## WORK ITEM
Print the lines in the listing below that fall between the line with "sequenceDiagram" and the line with "alt Custom short URL is provided", those two lines included, exactly as they stand and with nothing else.

··· PROVIDED RECORDS ···

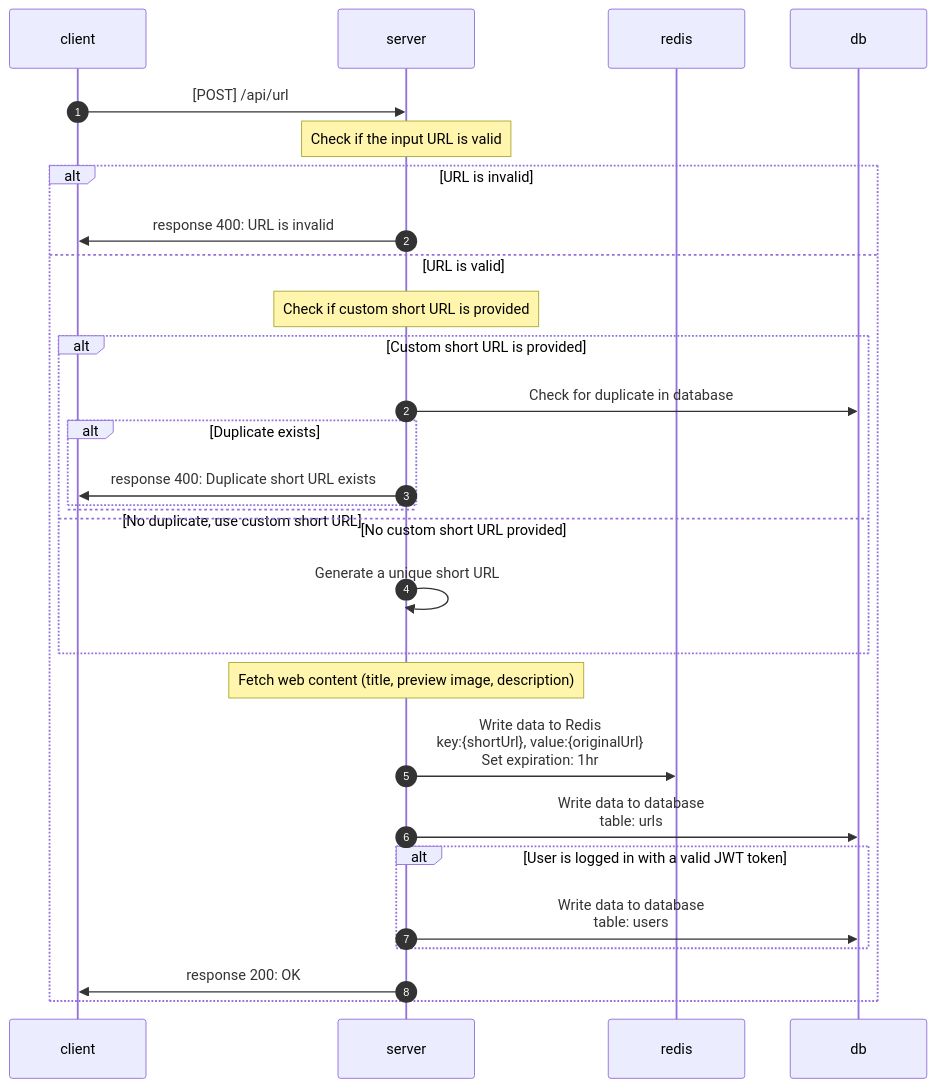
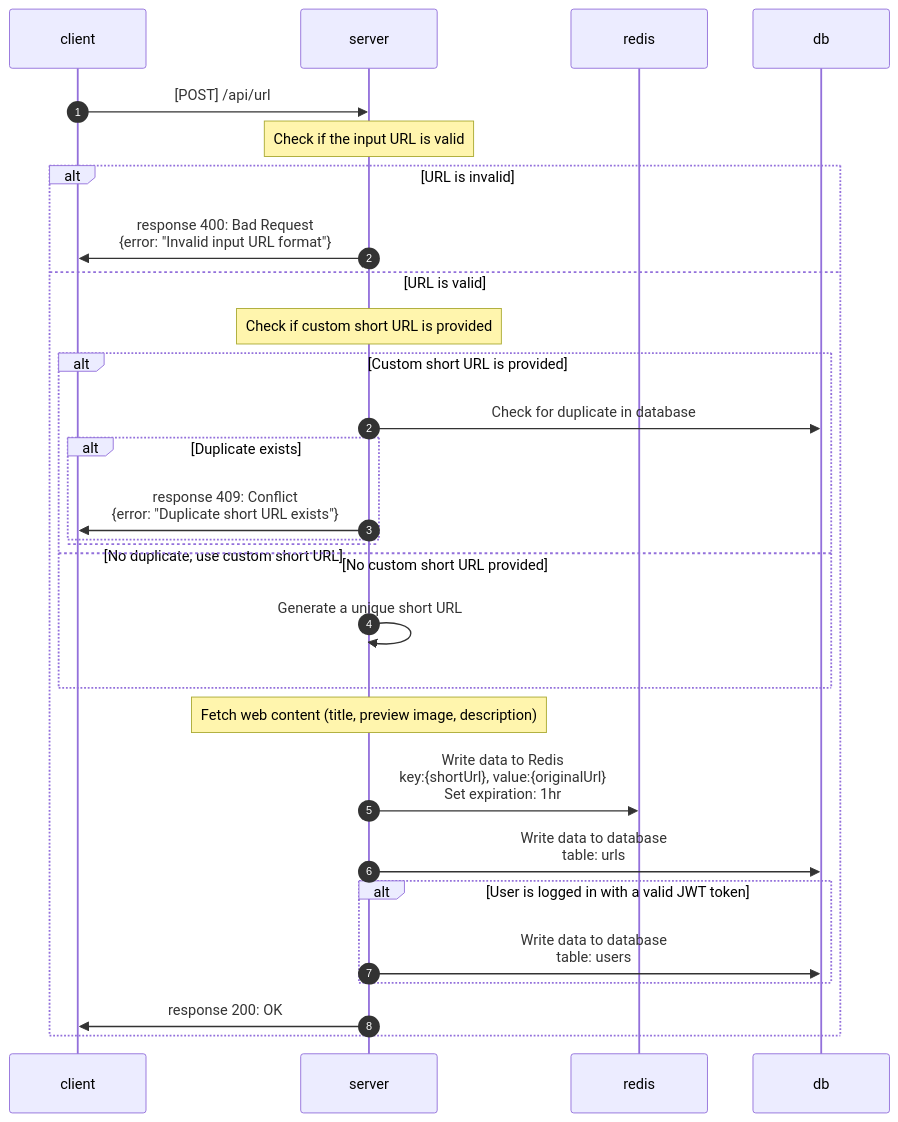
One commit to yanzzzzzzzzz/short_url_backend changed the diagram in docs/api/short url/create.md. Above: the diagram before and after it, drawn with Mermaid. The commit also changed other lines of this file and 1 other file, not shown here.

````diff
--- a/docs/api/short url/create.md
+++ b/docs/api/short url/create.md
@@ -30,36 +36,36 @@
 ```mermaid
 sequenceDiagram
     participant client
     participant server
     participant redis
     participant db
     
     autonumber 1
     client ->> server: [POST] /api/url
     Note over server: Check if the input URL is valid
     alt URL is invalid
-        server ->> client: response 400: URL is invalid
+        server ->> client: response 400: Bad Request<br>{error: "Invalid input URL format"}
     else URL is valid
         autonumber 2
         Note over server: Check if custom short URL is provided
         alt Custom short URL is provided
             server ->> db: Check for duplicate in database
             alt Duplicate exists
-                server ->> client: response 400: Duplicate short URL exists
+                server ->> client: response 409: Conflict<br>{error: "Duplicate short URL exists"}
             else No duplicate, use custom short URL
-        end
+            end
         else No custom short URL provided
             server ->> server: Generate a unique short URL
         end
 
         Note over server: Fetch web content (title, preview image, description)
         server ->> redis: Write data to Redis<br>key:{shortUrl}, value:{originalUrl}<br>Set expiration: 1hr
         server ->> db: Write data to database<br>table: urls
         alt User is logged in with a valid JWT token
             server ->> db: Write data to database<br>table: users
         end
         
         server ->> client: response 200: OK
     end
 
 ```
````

···

## PROBLEM SOLUTION
 sequenceDiagram
     participant client
     participant server
     participant redis
     participant db
     
     autonumber 1
     client ->> server: [POST] /api/url
     Note over server: Check if the input URL is valid
     alt URL is invalid
-        server ->> client: response 400: URL is invalid
+        server ->> client: response 400: Bad Request<br>{error: "Invalid input URL format"}
     else URL is valid
         autonumber 2
         Note over server: Check if custom short URL is provided
         alt Custom short URL is provided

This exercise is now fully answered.